- _Records to use_:

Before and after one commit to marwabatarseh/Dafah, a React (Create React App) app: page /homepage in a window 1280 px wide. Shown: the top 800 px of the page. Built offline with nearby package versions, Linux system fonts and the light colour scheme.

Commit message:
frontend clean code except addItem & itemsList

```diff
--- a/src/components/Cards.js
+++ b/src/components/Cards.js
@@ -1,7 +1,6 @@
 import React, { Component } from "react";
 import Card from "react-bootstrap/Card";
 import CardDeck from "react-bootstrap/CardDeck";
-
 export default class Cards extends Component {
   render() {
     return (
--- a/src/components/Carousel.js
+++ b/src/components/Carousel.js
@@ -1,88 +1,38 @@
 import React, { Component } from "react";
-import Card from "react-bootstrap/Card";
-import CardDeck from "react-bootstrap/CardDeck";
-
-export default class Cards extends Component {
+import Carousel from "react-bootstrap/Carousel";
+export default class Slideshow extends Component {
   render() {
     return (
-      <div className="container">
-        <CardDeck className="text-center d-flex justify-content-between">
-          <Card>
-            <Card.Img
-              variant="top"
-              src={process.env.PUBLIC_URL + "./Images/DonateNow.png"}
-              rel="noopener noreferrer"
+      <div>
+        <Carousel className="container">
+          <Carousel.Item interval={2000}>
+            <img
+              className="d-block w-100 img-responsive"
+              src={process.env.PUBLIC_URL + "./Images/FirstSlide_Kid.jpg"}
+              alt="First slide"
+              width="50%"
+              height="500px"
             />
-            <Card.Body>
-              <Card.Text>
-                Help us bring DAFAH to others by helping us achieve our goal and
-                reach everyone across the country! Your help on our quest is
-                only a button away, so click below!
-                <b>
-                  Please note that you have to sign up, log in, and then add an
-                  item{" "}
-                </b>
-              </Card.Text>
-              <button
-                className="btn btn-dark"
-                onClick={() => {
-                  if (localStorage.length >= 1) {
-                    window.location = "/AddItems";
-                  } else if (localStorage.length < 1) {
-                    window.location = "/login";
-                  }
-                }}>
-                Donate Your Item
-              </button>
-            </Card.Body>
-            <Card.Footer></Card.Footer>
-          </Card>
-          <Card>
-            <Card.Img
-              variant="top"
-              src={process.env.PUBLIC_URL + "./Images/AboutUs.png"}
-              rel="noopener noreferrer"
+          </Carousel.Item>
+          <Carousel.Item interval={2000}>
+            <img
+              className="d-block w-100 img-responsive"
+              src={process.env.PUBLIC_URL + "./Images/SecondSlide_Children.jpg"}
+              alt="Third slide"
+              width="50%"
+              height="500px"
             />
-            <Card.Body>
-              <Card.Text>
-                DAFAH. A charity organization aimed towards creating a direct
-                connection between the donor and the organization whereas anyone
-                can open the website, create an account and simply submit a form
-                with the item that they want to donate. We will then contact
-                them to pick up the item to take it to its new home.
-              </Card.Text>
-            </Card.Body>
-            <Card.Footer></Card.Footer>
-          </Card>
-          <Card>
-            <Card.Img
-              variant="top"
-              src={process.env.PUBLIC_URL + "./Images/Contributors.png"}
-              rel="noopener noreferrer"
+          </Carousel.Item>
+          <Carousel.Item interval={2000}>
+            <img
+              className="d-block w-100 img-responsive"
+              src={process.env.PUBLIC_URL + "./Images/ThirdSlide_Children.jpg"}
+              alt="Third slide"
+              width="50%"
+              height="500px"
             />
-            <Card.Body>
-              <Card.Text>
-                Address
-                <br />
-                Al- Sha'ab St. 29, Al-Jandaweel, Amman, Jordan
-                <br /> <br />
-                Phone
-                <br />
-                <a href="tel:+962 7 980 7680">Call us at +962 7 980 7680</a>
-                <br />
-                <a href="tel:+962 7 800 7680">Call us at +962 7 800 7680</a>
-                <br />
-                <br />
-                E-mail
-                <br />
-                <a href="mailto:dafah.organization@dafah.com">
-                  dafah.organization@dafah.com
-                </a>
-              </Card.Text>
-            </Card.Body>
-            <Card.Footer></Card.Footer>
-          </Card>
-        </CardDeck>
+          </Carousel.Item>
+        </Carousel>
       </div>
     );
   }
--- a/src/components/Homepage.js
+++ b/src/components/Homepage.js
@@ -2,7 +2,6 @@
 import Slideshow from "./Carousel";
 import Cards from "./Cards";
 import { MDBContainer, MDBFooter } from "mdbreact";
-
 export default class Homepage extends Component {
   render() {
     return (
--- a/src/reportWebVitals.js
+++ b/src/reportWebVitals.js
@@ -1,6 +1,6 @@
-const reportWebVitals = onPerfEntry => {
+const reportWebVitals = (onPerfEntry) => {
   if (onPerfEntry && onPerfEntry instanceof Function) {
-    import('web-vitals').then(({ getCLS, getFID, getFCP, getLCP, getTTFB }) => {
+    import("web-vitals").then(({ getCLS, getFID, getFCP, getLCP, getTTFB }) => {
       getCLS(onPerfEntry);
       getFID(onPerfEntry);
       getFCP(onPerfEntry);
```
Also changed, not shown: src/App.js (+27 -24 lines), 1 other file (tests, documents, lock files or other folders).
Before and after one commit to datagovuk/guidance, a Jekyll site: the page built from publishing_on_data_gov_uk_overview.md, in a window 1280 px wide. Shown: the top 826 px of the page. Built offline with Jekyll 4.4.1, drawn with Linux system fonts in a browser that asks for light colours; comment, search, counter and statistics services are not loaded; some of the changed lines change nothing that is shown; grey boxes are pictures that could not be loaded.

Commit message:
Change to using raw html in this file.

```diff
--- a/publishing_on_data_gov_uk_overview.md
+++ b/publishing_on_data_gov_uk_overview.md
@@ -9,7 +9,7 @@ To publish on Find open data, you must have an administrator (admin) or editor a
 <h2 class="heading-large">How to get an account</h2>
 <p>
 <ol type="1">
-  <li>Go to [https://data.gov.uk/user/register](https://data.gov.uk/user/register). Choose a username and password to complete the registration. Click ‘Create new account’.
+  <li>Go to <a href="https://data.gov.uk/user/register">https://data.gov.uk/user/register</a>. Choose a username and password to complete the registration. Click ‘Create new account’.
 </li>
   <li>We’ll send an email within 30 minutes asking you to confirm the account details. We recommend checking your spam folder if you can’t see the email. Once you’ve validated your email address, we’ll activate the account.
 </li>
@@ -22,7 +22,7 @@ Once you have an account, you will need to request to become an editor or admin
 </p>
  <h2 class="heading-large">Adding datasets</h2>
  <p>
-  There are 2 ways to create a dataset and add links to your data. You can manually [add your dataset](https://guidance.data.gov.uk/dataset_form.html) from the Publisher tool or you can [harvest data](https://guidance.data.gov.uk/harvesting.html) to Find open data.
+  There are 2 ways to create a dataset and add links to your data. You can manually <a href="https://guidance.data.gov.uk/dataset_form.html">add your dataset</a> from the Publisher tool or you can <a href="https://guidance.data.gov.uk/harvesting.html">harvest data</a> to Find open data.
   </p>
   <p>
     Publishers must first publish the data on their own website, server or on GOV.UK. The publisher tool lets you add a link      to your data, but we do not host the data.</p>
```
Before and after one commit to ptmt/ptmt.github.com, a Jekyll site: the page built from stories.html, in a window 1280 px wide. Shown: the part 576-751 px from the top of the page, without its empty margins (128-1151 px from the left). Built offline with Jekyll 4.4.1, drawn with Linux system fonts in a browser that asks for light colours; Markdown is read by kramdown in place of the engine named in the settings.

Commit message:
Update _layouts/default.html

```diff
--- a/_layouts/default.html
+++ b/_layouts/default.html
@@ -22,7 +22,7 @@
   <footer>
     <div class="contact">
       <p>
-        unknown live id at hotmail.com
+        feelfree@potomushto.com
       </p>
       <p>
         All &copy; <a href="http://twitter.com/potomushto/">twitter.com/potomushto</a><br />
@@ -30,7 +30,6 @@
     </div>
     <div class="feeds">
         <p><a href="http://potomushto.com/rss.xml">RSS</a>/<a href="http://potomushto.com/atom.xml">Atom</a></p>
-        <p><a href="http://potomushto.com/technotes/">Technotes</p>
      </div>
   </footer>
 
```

- _Prompt_:
Lines in the records above that carry the word "ways" are to be located and copied.

- _Exercise response_:
-  There are 2 ways to create a dataset and add links to your data. You can manually [add your dataset](https://guidance.data.gov.uk/dataset_form.html) from the Publisher tool or you can [harvest data](https://guidance.data.gov.uk/harvesting.html) to Find open data.
+  There are 2 ways to create a dataset and add links to your data. You can manually <a href="https://guidance.data.gov.uk/dataset_form.html">add your dataset</a> from the Publisher tool or you can <a href="https://guidance.data.gov.uk/harvesting.html">harvest data</a> to Find open data.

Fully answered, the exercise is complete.